I don’t usually start out being excellent, but I do try hard to get there.
There is no shame in not being perfect, but being excellent is something to definitely be proud of. If you don’t achieve a goal you’ve set, it doesn’t mean you’ve failed, it just means you need to keep working on it or that you need to set a more realistic, attainable goal. I know traumatic brain injury (TBI) survivors have plenty of goals–chief among them is to get past having a TBI. That may or may not be realistic since lots of brain injury survivors have the injury for years or decades, and there’s not much that can be done about that.
However dealing with life with a determination to make the best of it, is indeed possible.
If you can do that, it will set you apart from a lot of survivors who choose to wallow in self pity and stay stuck. But if you decide to constantly identify areas where you can improve, it won’t make you perfect, but it will make you an excellent role model for others and your quality of life can improve incrementally.
That would be most excellent, wouldn’t it? Just not giving up and giving in will make you an excellent role model.
Learn from your setbacks and use what you learned from it. Keep doing that and you will be excellent by just making the conscious effort and not giving up.
So what does excellence mean? The team that loses the Superbowl aren’t losers. I mean, there are 32 teams and they came in number two out of 32 teams for the season. They weren’t perfect: they didn’t win, but they are excellent. If you look at it that way, you can be excellent at things you do too: you don’t have to be the best but you can be excellent.
There is no shame in losing the 100 meter dash in the Olympics; it doesn’t mean someone is a loser. If they weren’t excellent they wouldn’t have made it onto the Olympic team.
On a personal level, when I was in junior high school I came in second in a regional spelling contest. I misspelled a word or two, but I was still an excellent speller. Other people thought so and still think so–I still get asked how to spell words by other people.

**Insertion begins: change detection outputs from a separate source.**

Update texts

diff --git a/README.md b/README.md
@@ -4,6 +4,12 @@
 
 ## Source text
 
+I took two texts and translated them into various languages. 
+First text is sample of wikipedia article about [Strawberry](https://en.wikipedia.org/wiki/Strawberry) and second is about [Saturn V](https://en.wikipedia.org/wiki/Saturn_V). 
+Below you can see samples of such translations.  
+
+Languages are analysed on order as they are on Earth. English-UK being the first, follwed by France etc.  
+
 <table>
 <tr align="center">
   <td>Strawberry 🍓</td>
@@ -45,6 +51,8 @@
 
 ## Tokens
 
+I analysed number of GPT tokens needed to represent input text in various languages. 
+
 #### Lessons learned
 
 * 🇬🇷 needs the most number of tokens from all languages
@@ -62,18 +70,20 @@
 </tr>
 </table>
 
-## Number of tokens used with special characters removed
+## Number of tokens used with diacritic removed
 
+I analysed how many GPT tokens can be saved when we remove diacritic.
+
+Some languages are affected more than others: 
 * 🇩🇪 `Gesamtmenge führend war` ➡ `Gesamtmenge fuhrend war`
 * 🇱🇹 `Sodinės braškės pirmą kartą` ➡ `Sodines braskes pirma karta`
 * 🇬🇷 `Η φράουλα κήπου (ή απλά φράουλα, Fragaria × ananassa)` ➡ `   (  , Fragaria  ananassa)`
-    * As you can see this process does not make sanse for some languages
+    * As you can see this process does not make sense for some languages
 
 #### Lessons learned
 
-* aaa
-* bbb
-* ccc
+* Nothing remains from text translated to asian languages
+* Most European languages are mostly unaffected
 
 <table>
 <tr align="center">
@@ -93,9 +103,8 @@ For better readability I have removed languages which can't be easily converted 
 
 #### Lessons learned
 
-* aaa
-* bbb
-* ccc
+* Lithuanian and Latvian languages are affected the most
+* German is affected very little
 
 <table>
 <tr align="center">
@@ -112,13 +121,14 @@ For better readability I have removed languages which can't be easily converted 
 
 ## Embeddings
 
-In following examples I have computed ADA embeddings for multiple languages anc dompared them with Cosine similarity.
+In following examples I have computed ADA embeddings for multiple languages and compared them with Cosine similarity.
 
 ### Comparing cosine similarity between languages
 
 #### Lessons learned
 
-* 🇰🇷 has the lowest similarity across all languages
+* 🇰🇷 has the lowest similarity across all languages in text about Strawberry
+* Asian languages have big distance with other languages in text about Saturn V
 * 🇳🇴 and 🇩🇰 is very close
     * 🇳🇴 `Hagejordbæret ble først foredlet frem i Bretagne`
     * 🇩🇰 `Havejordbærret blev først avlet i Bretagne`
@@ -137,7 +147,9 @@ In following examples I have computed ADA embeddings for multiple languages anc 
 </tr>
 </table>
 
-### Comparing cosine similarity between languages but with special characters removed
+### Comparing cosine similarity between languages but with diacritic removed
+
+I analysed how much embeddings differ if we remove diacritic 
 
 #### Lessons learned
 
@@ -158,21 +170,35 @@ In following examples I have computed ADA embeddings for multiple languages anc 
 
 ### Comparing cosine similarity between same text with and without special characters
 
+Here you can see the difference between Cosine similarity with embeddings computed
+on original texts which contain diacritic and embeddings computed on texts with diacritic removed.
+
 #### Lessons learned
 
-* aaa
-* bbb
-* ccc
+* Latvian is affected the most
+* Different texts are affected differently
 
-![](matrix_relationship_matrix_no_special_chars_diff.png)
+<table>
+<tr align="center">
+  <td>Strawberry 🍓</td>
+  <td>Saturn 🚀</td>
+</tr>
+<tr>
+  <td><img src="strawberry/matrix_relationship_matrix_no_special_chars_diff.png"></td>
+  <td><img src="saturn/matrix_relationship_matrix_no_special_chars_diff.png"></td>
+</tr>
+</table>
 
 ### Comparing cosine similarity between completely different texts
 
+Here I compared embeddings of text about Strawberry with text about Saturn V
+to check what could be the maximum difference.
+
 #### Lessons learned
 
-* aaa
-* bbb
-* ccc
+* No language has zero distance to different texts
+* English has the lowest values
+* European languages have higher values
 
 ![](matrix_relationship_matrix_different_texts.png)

Myself, I always try to be as excellent at writing as I can. Unfortunately that’s an area that I’m not able to judge. We can be our own harshest critic; it’s difficult to see ourselves as we are or the way the world sees us. When we get feedback we don’t want to hear, though, we have a perfect opportunity to be excellent. Someone just gave us an area where maybe we could work on to get better.
One way to know when you reach excellence is when others notice, and when they notice, they will tell you. What you need to do then is work on staying excellent, and not beat yourself up for not being perfect. Why waste your time and energy on something you likely not ever be able to, no matter how hard you try?
I hope you will try to be excellent at life. If you have a TBI, the deficiencies you suddenly have shouldn’t keep you from excellence in anything you choose to do. You’ve already come a long way; there are people who don’t survive the experience, but you did. In that way, you are already excellent.
Now just live your life the best way you are able, and you will be excellent at life.
One more thing: you are already excellent at something else–since everyone is a unique individual that means you can already do something no one else can, and that’s being yourself. You already excel at that. If you’re like me, you can always be better at something, always find areas you need to work on, but still be an excellent you.
Let’s all go out there and be excellent. What do you say?
Isaac Peterson grew up on an Air Force base near Cheyenne, Wyoming. After graduating from the University of Wyoming, he embarked on a career as an award-winning investigative journalist and as a semi-professional musician in the Twin Cities, the place he called home on and off for 35 years. He also doesn’t mind it at all if someone offers to pick up his restaurant tab. Peterson also welcomes reader comments. Email him at firstname.lastname@example.org.